• **EXERCISE**
Copy out each line below that has the word "QTableView" in it.

• **MATERIAL FOR THIS TASK**

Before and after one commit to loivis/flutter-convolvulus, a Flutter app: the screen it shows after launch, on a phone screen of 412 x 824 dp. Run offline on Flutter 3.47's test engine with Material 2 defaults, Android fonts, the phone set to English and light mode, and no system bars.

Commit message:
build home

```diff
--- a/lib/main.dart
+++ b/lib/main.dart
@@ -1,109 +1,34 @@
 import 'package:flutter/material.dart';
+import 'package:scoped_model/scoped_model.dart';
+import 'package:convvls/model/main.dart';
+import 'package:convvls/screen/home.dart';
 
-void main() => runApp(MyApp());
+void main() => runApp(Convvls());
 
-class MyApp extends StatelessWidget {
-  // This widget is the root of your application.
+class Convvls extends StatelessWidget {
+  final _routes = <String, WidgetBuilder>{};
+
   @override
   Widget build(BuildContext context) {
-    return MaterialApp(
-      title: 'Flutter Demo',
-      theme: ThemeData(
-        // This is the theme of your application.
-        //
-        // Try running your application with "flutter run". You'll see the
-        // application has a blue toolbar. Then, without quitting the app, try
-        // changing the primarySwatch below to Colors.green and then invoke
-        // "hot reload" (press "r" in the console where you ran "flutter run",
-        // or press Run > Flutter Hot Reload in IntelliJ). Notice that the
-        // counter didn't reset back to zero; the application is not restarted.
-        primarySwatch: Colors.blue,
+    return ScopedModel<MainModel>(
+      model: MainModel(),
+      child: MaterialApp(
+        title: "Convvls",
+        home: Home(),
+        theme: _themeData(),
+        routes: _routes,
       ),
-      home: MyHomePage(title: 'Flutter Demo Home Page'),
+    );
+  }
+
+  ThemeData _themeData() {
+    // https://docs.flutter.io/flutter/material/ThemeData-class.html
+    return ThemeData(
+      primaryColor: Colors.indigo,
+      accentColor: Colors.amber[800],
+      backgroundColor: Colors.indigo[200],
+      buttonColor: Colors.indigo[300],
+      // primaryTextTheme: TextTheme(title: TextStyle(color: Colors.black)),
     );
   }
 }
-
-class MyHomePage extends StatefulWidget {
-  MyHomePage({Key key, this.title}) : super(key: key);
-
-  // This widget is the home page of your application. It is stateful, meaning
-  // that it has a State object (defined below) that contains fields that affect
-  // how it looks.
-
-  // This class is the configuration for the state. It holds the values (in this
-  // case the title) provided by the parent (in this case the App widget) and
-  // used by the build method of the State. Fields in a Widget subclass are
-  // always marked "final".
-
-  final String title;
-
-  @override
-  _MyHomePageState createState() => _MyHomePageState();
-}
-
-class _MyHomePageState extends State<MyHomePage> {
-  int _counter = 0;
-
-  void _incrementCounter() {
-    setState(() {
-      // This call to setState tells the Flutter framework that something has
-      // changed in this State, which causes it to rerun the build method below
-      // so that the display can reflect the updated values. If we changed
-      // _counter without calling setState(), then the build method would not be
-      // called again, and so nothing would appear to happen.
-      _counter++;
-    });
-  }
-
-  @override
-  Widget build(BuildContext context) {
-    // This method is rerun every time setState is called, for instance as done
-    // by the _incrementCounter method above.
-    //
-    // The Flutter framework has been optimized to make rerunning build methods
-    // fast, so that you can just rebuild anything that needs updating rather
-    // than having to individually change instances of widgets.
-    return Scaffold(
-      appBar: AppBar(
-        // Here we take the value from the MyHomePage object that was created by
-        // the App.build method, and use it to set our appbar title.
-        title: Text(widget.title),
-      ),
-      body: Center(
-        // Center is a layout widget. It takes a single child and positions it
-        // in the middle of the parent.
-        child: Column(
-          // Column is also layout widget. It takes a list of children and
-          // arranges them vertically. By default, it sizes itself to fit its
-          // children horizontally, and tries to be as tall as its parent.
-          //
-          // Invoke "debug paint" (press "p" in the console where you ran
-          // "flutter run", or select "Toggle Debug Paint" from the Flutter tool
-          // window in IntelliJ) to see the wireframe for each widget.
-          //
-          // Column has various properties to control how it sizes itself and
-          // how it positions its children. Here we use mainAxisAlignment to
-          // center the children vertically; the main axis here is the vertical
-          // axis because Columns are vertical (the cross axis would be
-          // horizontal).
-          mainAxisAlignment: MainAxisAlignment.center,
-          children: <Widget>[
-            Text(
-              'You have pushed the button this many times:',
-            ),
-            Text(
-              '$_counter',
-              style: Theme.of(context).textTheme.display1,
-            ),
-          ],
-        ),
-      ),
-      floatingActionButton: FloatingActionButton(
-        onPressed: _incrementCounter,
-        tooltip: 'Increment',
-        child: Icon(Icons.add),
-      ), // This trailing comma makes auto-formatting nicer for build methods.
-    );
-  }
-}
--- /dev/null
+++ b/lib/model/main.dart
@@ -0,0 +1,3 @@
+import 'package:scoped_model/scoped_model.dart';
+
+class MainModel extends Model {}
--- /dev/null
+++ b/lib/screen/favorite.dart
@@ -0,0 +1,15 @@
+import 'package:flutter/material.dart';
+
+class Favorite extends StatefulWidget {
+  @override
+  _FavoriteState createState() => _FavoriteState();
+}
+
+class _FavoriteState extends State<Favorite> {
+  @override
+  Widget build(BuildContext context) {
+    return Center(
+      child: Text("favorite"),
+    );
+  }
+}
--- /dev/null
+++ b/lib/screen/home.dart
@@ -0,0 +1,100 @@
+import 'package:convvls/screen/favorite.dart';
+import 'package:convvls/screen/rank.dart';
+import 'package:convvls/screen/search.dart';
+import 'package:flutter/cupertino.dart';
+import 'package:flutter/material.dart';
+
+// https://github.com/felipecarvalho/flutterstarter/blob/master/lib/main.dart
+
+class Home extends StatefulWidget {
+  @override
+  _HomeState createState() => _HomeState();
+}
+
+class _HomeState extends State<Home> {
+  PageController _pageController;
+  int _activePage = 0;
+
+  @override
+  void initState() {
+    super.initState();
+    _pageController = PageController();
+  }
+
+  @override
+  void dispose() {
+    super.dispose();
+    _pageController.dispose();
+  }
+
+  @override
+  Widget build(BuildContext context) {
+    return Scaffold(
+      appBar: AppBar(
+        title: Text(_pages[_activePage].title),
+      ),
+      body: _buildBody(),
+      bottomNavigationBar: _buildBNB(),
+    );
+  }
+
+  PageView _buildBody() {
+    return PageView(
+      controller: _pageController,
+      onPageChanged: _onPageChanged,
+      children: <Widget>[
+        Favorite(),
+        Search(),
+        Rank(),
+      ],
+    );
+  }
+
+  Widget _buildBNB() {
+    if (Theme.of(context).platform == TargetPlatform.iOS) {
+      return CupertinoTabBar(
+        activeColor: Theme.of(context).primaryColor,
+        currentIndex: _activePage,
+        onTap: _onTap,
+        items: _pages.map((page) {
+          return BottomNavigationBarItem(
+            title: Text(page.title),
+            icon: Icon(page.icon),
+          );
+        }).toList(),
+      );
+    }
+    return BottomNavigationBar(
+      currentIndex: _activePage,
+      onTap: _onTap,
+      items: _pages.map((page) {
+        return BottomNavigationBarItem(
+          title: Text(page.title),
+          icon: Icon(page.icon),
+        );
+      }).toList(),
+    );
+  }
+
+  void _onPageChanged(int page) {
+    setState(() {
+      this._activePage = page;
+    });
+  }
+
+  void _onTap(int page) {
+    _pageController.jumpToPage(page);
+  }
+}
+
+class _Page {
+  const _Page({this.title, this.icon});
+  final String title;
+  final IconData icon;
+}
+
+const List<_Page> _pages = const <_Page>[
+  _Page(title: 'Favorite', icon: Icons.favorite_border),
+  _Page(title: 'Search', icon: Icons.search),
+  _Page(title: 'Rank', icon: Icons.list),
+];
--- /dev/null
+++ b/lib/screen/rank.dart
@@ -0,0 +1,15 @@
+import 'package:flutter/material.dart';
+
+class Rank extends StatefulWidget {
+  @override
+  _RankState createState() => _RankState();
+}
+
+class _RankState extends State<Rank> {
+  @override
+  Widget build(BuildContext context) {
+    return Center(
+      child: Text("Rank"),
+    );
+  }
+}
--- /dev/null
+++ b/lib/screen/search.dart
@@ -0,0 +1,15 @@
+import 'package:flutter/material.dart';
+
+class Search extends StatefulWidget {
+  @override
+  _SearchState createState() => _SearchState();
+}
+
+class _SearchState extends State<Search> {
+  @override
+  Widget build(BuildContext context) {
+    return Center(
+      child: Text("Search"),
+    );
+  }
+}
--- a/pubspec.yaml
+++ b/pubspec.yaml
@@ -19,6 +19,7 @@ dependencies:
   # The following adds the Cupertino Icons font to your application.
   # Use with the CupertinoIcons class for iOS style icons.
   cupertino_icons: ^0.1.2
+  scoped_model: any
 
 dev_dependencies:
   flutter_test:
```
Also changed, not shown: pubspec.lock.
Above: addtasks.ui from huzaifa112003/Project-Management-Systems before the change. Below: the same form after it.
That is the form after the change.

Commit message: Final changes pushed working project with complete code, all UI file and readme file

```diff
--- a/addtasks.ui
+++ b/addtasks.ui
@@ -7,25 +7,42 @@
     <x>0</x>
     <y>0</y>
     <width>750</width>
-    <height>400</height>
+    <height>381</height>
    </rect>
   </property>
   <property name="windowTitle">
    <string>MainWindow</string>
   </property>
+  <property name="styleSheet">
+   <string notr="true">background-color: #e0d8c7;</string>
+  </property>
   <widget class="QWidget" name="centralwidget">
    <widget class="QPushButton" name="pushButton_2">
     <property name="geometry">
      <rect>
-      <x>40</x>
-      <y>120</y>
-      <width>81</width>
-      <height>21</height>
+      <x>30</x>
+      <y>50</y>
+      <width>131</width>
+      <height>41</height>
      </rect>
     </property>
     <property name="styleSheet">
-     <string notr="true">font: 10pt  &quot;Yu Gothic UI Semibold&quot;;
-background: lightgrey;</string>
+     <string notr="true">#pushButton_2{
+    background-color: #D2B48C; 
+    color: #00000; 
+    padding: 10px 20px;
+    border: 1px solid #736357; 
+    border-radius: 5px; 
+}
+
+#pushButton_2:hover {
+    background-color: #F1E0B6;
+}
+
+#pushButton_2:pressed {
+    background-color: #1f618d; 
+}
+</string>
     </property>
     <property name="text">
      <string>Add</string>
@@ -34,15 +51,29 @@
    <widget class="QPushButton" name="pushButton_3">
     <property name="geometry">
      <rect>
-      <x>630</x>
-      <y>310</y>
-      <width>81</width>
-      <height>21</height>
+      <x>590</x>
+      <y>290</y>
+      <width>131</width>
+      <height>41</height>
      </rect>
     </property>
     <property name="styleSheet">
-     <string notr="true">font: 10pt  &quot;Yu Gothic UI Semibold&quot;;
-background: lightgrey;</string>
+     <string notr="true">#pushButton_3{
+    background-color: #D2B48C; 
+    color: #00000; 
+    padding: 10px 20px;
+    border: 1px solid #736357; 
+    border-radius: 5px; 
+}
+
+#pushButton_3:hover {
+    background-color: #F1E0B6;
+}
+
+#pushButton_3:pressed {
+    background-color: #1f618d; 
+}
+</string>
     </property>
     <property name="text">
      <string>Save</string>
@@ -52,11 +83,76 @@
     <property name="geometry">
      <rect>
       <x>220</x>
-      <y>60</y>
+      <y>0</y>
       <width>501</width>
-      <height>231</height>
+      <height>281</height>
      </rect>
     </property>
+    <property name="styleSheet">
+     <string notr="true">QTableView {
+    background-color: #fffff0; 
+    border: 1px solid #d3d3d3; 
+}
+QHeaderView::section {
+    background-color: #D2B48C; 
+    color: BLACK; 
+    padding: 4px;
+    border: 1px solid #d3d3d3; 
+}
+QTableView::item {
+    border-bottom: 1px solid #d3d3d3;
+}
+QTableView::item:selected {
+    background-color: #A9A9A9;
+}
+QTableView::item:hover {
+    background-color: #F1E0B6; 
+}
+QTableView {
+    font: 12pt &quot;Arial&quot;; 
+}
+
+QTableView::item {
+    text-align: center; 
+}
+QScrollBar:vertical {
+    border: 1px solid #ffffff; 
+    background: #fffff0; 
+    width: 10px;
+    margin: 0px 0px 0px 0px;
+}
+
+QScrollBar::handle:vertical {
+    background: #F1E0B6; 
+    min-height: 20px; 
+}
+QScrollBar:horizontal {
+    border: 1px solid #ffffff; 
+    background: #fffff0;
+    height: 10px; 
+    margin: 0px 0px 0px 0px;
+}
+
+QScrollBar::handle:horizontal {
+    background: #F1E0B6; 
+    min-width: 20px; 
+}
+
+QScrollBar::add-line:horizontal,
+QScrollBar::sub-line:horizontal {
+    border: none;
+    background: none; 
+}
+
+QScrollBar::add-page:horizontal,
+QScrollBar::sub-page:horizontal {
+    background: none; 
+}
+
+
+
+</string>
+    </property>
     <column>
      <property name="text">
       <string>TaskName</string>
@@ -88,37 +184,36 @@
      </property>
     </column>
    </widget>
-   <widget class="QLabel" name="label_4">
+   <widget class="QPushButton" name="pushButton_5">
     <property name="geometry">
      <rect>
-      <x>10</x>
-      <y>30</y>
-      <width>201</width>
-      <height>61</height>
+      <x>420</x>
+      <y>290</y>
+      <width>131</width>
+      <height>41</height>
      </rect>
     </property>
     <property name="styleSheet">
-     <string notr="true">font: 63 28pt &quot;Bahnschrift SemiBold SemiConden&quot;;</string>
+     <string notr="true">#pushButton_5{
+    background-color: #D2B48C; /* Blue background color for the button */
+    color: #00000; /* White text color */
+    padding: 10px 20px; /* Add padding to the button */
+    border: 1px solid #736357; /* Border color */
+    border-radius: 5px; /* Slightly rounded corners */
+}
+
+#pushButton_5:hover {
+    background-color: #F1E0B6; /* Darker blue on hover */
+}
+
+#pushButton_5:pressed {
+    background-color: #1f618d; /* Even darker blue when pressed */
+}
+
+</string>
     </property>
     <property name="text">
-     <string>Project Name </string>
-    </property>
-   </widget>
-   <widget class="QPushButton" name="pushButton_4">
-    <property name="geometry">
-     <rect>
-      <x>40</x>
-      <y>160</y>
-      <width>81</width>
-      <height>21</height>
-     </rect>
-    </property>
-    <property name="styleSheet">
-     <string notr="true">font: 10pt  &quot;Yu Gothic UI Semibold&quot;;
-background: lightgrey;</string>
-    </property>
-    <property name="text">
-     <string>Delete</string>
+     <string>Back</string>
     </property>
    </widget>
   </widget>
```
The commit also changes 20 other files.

• **EXERCISE SOLUTION**
+     <string notr="true">QTableView {
+QTableView::item {
+QTableView::item:selected {
+QTableView::item:hover {
+QTableView {
+QTableView::item {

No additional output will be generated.